An 8 oz. cup of black coffee has 116 mg of potassium. This is considered a low potassium food. However, if you drink more than one cup each day, for example three to four cups of coffee a day, it is considered high in potassium and could raise your potassium levels. Adding creamers or milk can further raise your coffee’s potassium content.
Your blood pressure
The kidneys play a key role in regulating blood pressure within a healthy range, the high blood pressure in turn, affects the health of kidneys. You have to watch out for your blood pressure if you have a kidney problem.
Caffeine causes a short but sudden increase in blood pressure. Research has not shown that drinking 3-4 cups of coffee a day increases the risk of kidney disease or increases rate of decline of kidney function. However, moderating your intake is a good idea, especially for those struggling with blood pressure control.
The coffee itself isn’t harmful, the additives can be. The flavored syrup and creamers are source of potassium. Manufacturers add chemical phosphates to coffee creamers. These chemical phosphates are easily absorbed by the body and should be limited for anyone with kidney disease.
Your fluid intake
If you are on a restricted fluid diet, you should include drinking coffee in your daily allowance.
In Sep this year, a new research involving nearly 5,000 people with chronic kidney disease(CKD) shows a hike in daily caffeine intake appeared to lower the odds of an early death. The study couldn’t prove cause-and-effect, however it did show a greater caffeine intake is tied to longer life expectancy for people with chronic kidney disease.
Some U.S. endocrinologist who wasn’t connected to the study said there could be physiologic reasons behind the benefit.
In summary, coffee is an acceptable beverage for kidney disease if consumed moderately and in black ideally.
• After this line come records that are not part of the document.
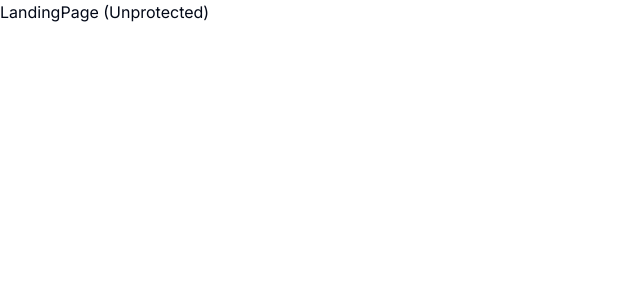
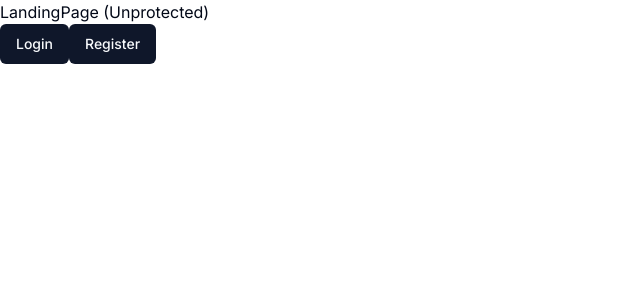
Before and after one commit to vijay711-github/Ai-Sass-Platform, a Next.js app: page / in a window 1280 px wide. Shown: the top 300 px of the page, without its empty margins (0-640 px from the left). Built offline with nearby package versions, Linux system fonts and the light colour scheme.

Commit message:
added clerk library for user authentication and added sign-in-up routes and middleware

```diff
--- /dev/null
+++ b/app/(auth)/(routes)/sign-in/[[...sign-in]]/page.tsx
@@ -0,0 +1,5 @@
+import { SignIn } from "@clerk/nextjs";
+
+export default function Page() {
+	return <SignIn />;
+}
--- /dev/null
+++ b/app/(auth)/(routes)/sign-up/[[...sign-up]]/page.tsx
@@ -0,0 +1,5 @@
+import { SignUp } from "@clerk/nextjs";
+
+export default function Page() {
+	return <SignUp />;
+}
--- /dev/null
+++ b/app/(auth)/layout.tsx
@@ -0,0 +1,9 @@
+import React from "react";
+
+const AuthLayout = ({ children }: { children: React.ReactNode }) => {
+	return (
+		<div className="flex items-center justify-center h-full">{children}</div>
+	);
+};
+
+export default AuthLayout;
--- a/app/(dashboard)/(routes)/dashboard/page.tsx
+++ b/app/(dashboard)/(routes)/dashboard/page.tsx
@@ -1,9 +1,15 @@
-import React from 'react'
+import { UserButton } from "@clerk/nextjs";
+import React from "react";
 
 const DashboardPage = () => {
-  return (
-    <div>Dashbaord page(Authorized)</div>
-  )
-}
+	return (
+		<div className="flex justify-around">
+			<div>Dashbaord page(Authorized)</div>
+			<div>
+				<UserButton afterSignOutUrl="/" />
+			</div>
+		</div>
+	);
+};
 
 export default DashboardPage;
--- a/app/(landing)/page.tsx
+++ b/app/(landing)/page.tsx
@@ -1,5 +1,20 @@
+import { Button } from "@/components/ui/button";
+import Link from "next/link";
+
 const LandingPage = () => {
-    return <div>LandingPage (Unprotected)</div>;
+	return (
+		<div>
+			LandingPage (Unprotected)
+			<div>
+				<Link href="/sign-in">
+					<Button>Login</Button>
+				</Link>
+				<Link href="/sign-up">
+					<Button>Register</Button>
+				</Link>
+			</div>
+		</div>
+	);
 };
 
 export default LandingPage;
--- a/app/layout.tsx
+++ b/app/layout.tsx
@@ -1,22 +1,25 @@
-import './globals.css'
-import type { Metadata } from 'next'
-import { Inter } from 'next/font/google'
+import "./globals.css";
+import type { Metadata } from "next";
+import { Inter } from "next/font/google";
+import { ClerkProvider } from "@clerk/nextjs";
 
-const inter = Inter({ subsets: ['latin'] })
+const inter = Inter({ subsets: ["latin"] });
 
 export const metadata: Metadata = {
-  title: 'Genius',
-  description: 'Ai Platform',
-}
+	title: "Genius",
+	description: "Ai Platform",
+};
 
 export default function RootLayout({
-  children,
+	children,
 }: {
-  children: React.ReactNode
+	children: React.ReactNode;
 }) {
-  return (
-    <html lang="en">
-      <body className={inter.className}>{children}</body>
-    </html>
-  )
+	return (
+		<ClerkProvider>
+			<html lang="en">
+				<body className={inter.className}>{children}</body>
+			</html>
+		</ClerkProvider>
+	);
 }
--- a/package.json
+++ b/package.json
@@ -9,6 +9,7 @@
     "lint": "next lint"
   },
   "dependencies": {
+    "@clerk/nextjs": "^4.23.2",
     "@radix-ui/react-slot": "^1.0.2",
     "@types/node": "20.4.10",
     "@types/react": "18.2.20",
```
Also changed, not shown: middleware.ts (added, +12 -0 lines), 2 other files (tests, documents, lock files or other folders).
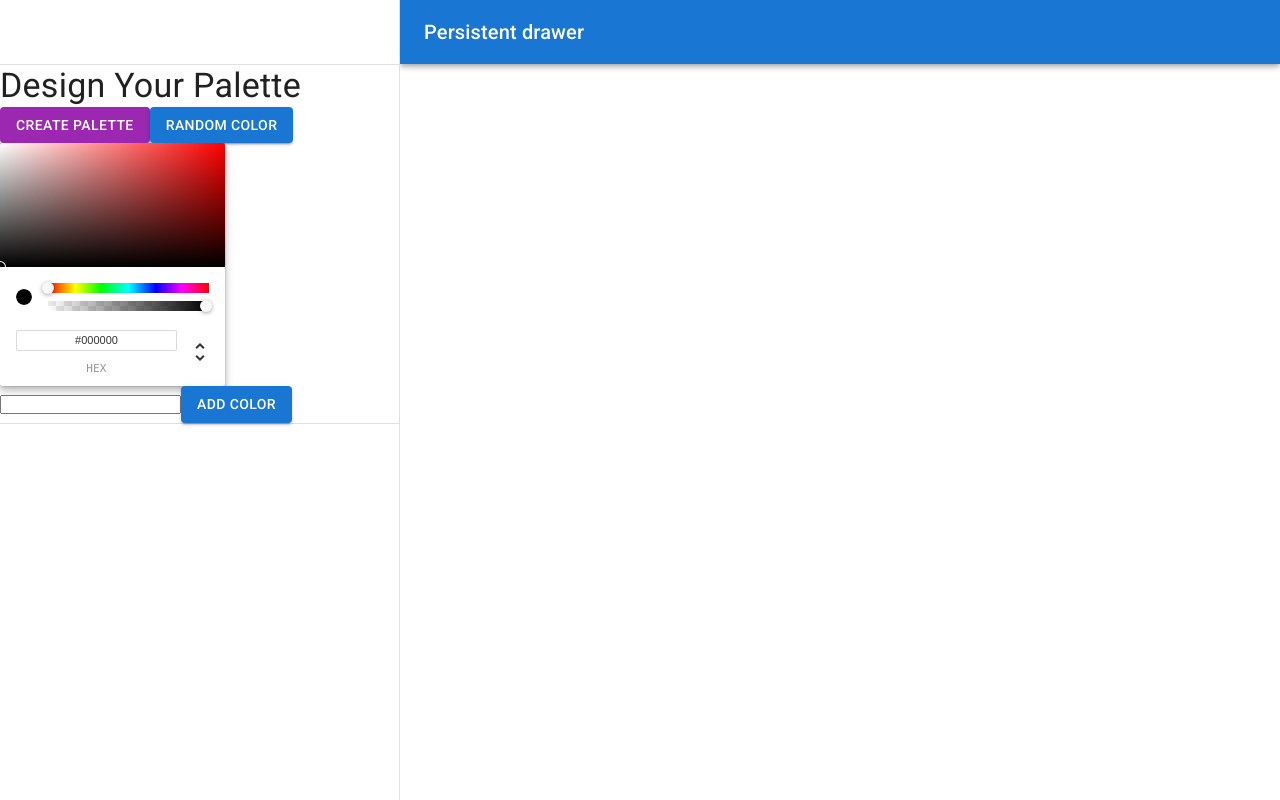
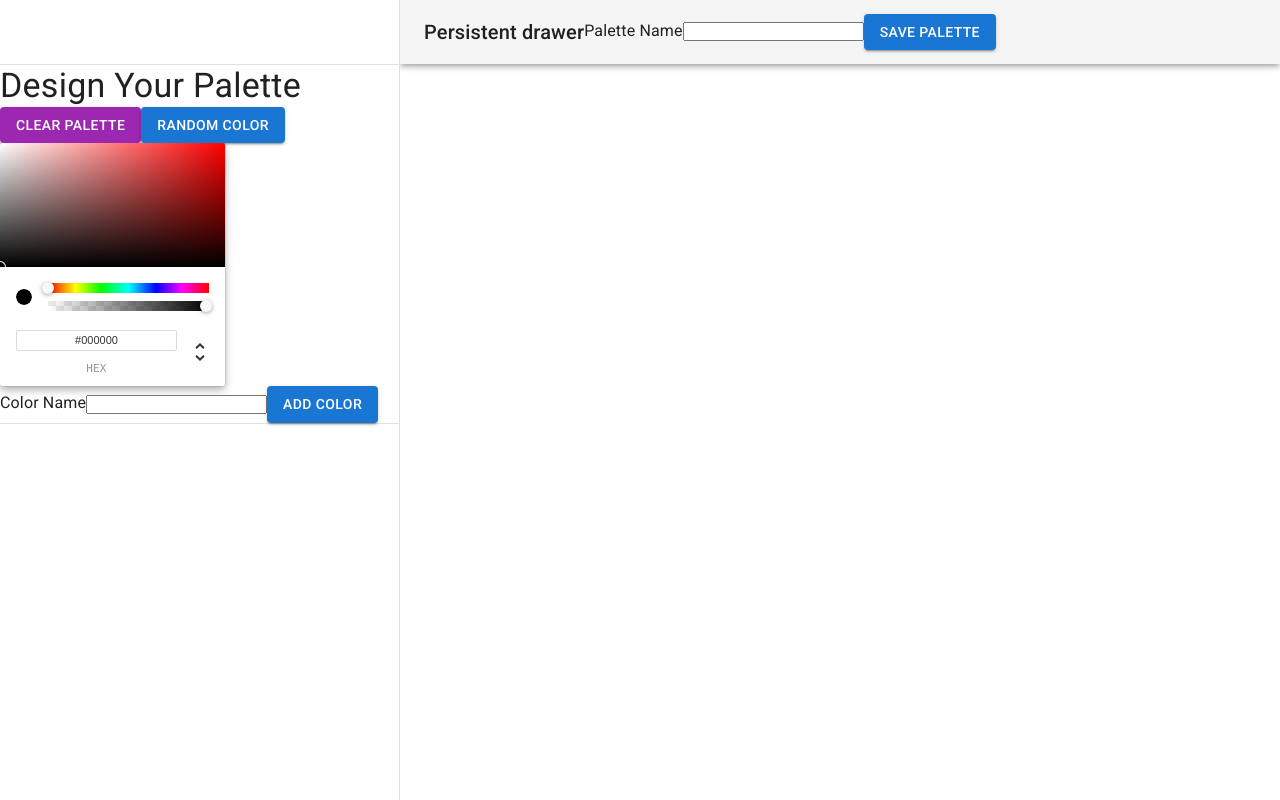
Before and after one commit to Fernando-Andres-Ramos/Colors-Palettes, a React (Vite) app: page /palette/new in a window 1280 px wide. Both pictures are taken after a click on the button "open drawer". Built offline with nearby package versions, Linux system fonts and the light colour scheme; some icons are missing.

Commit message:
Add palette name form

```diff
--- a/src/App.jsx
+++ b/src/App.jsx
@@ -6,23 +6,28 @@ import NewPaletteForm from './components/NewPaletteForm/NewPaletteForm.jsx'
 import seedColors from './utilities/seedColors.js'
 import {generatePalette} from './utilities/colorHelpers.js'
 import {Route, Routes, Navigate, useLocation} from 'react-router-dom'
+import React from 'react'
 
 function App() {
   const location = useLocation();
   const pathSegments = location.pathname.split("/")
   const paletteId = pathSegments[2] || "";
   const colorId = pathSegments[3] || "";
+  const [palettes, setPalettes] = React.useState(seedColors)
+
 
 
   function findPalette(idToFind){
-    return seedColors.find(palette => palette.id === idToFind)
+    return palettes.find(palette => palette.id === idToFind)
+  }
+
+  function savePalette(paletteToSave){
+    setPalettes([...palettes,paletteToSave])
   }
 
   return (
     <Routes>
-
-
-      <Route exact path="/" element={<PaletteList palettes={seedColors}/>}/>
+      <Route exact path="/" element={<PaletteList palettes={palettes}/>}/>
 
       <Route
         exact path="/palette/:paletteId"
@@ -40,7 +45,14 @@ function App() {
           :<Navigate to="/"/>}
         />
 
-      <Route exact path="/palette/new" element={<NewPaletteForm/>}/>
+      <Route
+        exact path="/palette/new"
+        element={
+          <NewPaletteForm
+            savePalette={savePalette}
+            palettes={palettes}/>
+          }
+      />
 
       <Route path="*" element={<Navigate to="/"/>} />
     </Routes>
--- a/src/components/NewPaletteForm/NewPaletteForm.jsx
+++ b/src/components/NewPaletteForm/NewPaletteForm.jsx
@@ -1,4 +1,5 @@
 import * as React from 'react';
+import { useNavigate } from 'react-router-dom';
 import { styled, useTheme } from '@mui/material/styles';
 import Box from '@mui/material/Box';
 import Drawer from '@mui/material/Drawer';
@@ -85,14 +86,23 @@ const DrawerHeader = styled('div')(({ theme }) => ({
 
 
 /* Empieza el componente de React */
-export default function NewPaletteForm() {
+export default function NewPaletteForm(props) {
   const theme = useTheme();
   const [open, setOpen] = React.useState(false);
   const [newColor, setNewColor] = React.useState("#ADD8E")
+  const [colorName, setColorName] = React.useState("")
   const [colors, setColors] = React.useState([])
-  const [colorName, setColorName] = React.useState("")
+  const [newPaletteName, setNewPaletteName] = React.useState("")
 
-  const {register,handleSubmit,watch, formState: { errors }} = useForm();
+  const {register,handleSubmit,watch, formState: { errors }} = useForm({mode:'onBlur'});
+
+  const {
+    register:register2,
+    handleSubmit:handleSubmit2,
+    watch:watch2,
+    formState: { errors:errors2 }} = useForm({mode:'onBlur'});
+
+  const navigate = useNavigate();
 
 
   /* Open and close the Drawer component from material-ui */
@@ -118,7 +128,8 @@ export default function NewPaletteForm() {
   /* watch is a method from "useForm" hook */
   React.useEffect(() => {
     setColorName(watch("colorInput"))
-  }, [watch("colorInput")])
+    setNewPaletteName(watch2("nameInput"))
+  }, [watch("colorInput"),watch2("nameInput")])
 
 
   /* Custom validation */
@@ -130,11 +141,27 @@ export default function NewPaletteForm() {
     return colors.every((color) => color.color !== newColor)
   }
 
+  const isPaletteNameUnique = (inputValue) => {
+    return props.palettes.every((palette) => palette.paletteName.toLowerCase()!==inputValue.toLowerCase())
+  }
+
+
+  /* Save the newPalette to the "database" */
+  const handleSavePalette = () =>{
+    const newName = newPaletteName
+    const newPalette = {
+      paletteName:newName,
+      colors: colors,
+      emoji:"NEW",
+      id:newName.toLowerCase().replace(/ /g, "-")}
+    props.savePalette(newPalette)
+    navigate('/')
+  }
 
   return (
     <Box sx={{ display: 'flex' }}>
       <CssBaseline />
-      <AppBar position="fixed" open={open}>
+      <AppBar position="fixed" open={open} color="default">
         <Toolbar>
           <IconButton
             color="inherit"
@@ -153,6 +180,29 @@ export default function NewPaletteForm() {
           <Typography variant="h6" noWrap component="div">
             Persistent drawer
           </Typography>
+
+
+        {/* Form added with react-hook-form */}
+        <form onSubmit={handleSubmit2(handleSavePalette)}>
+          <label>Palette Name</label>
+          <input
+            {...register2("nameInput", {
+              required: "You must write a name",
+              validate: {
+                nameUnique: v => isPaletteNameUnique(v) ||"Palette name already used!",
+              }
+            })}
+          />
+          {errors2.nameInput && <p>{errors2.nameInput.message}</p>}
+
+          <Button
+            variant="contained"
+            color="primary"
+            type="submit">
+              Save Palette
+          </Button>
+        </form>
+
         </Toolbar>
       </AppBar>
       <Drawer
@@ -177,7 +227,7 @@ export default function NewPaletteForm() {
         <Typography variant="h4">Design Your Palette </Typography>
 
         <div>
-          <Button variant="contained" color="secondary">CREATE PALETTE</Button>
+          <Button variant="contained" color="secondary">CLEAR PALETTE</Button>
           <Button variant="contained" color="primary">RANDOM COLOR</Button>
         </div>
         <ChromePicker
@@ -188,6 +238,7 @@ export default function NewPaletteForm() {
 
         {/* Form added with react-hook-form */}
         <form onSubmit={handleSubmit(addNewColor)}>
+          <label>Color Name</label>
           <input
             {...register("colorInput", {
               required: "You must write a name",
```
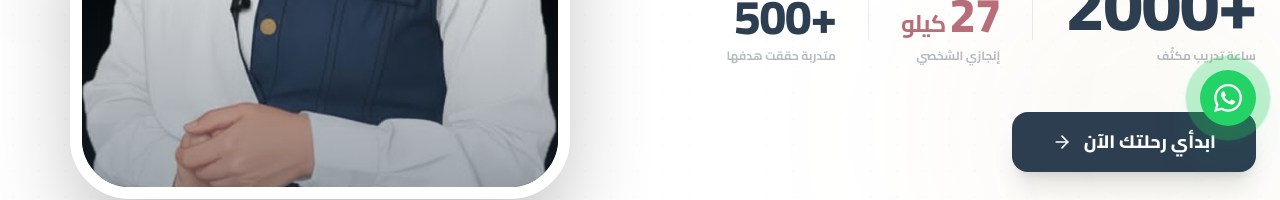
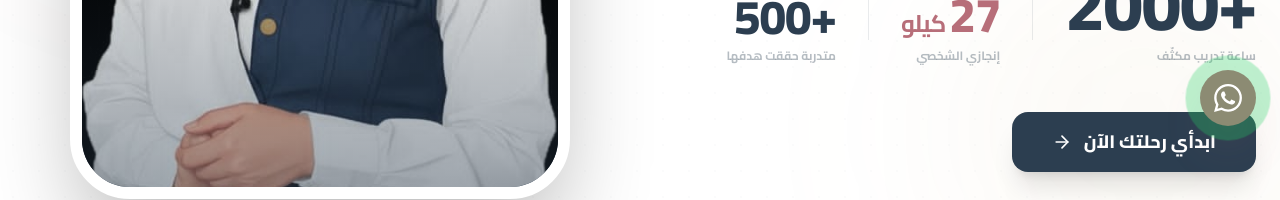
Before and after one commit to fadymohsen/coach-batoula, a Next.js app: page / in a window 1280 px wide. Shown: the part 642-842 px from the top of the page. Built offline with nearby package versions, Linux system fonts and the light colour scheme; no server answers; the database is empty.

Commit message:
style: brand floating WhatsApp icon with rose color
Co-Authored-By: Claude Opus 4.6 (1M context) <noreply@anthropic.com>

```diff
--- a/src/components/HomeUI.tsx
+++ b/src/components/HomeUI.tsx
@@ -173,7 +173,7 @@ export default function HomeUI({ content }: { content: Record<string, string> })
         href="https://wa.me/"
         target="_blank"
         rel="noopener"
-        className="pulse-ring fixed bottom-8 right-6 z-50 w-14 h-14 rounded-full bg-[#25D366] text-white flex items-center justify-center shadow-2xl shadow-green-500/30"
+        className="pulse-ring fixed bottom-8 right-6 z-50 w-14 h-14 rounded-full bg-rose text-white flex items-center justify-center shadow-2xl shadow-rose/30"
         initial={{ scale: 0, opacity: 0 }}
         animate={{ scale: 1, opacity: 1 }}
         transition={{ delay: 2.2, type: "spring", stiffness: 220, damping: 18 }}
```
However, individuals with questions about their coffee intake should talk to a registered dietitian or physician about how much is appropriate for them.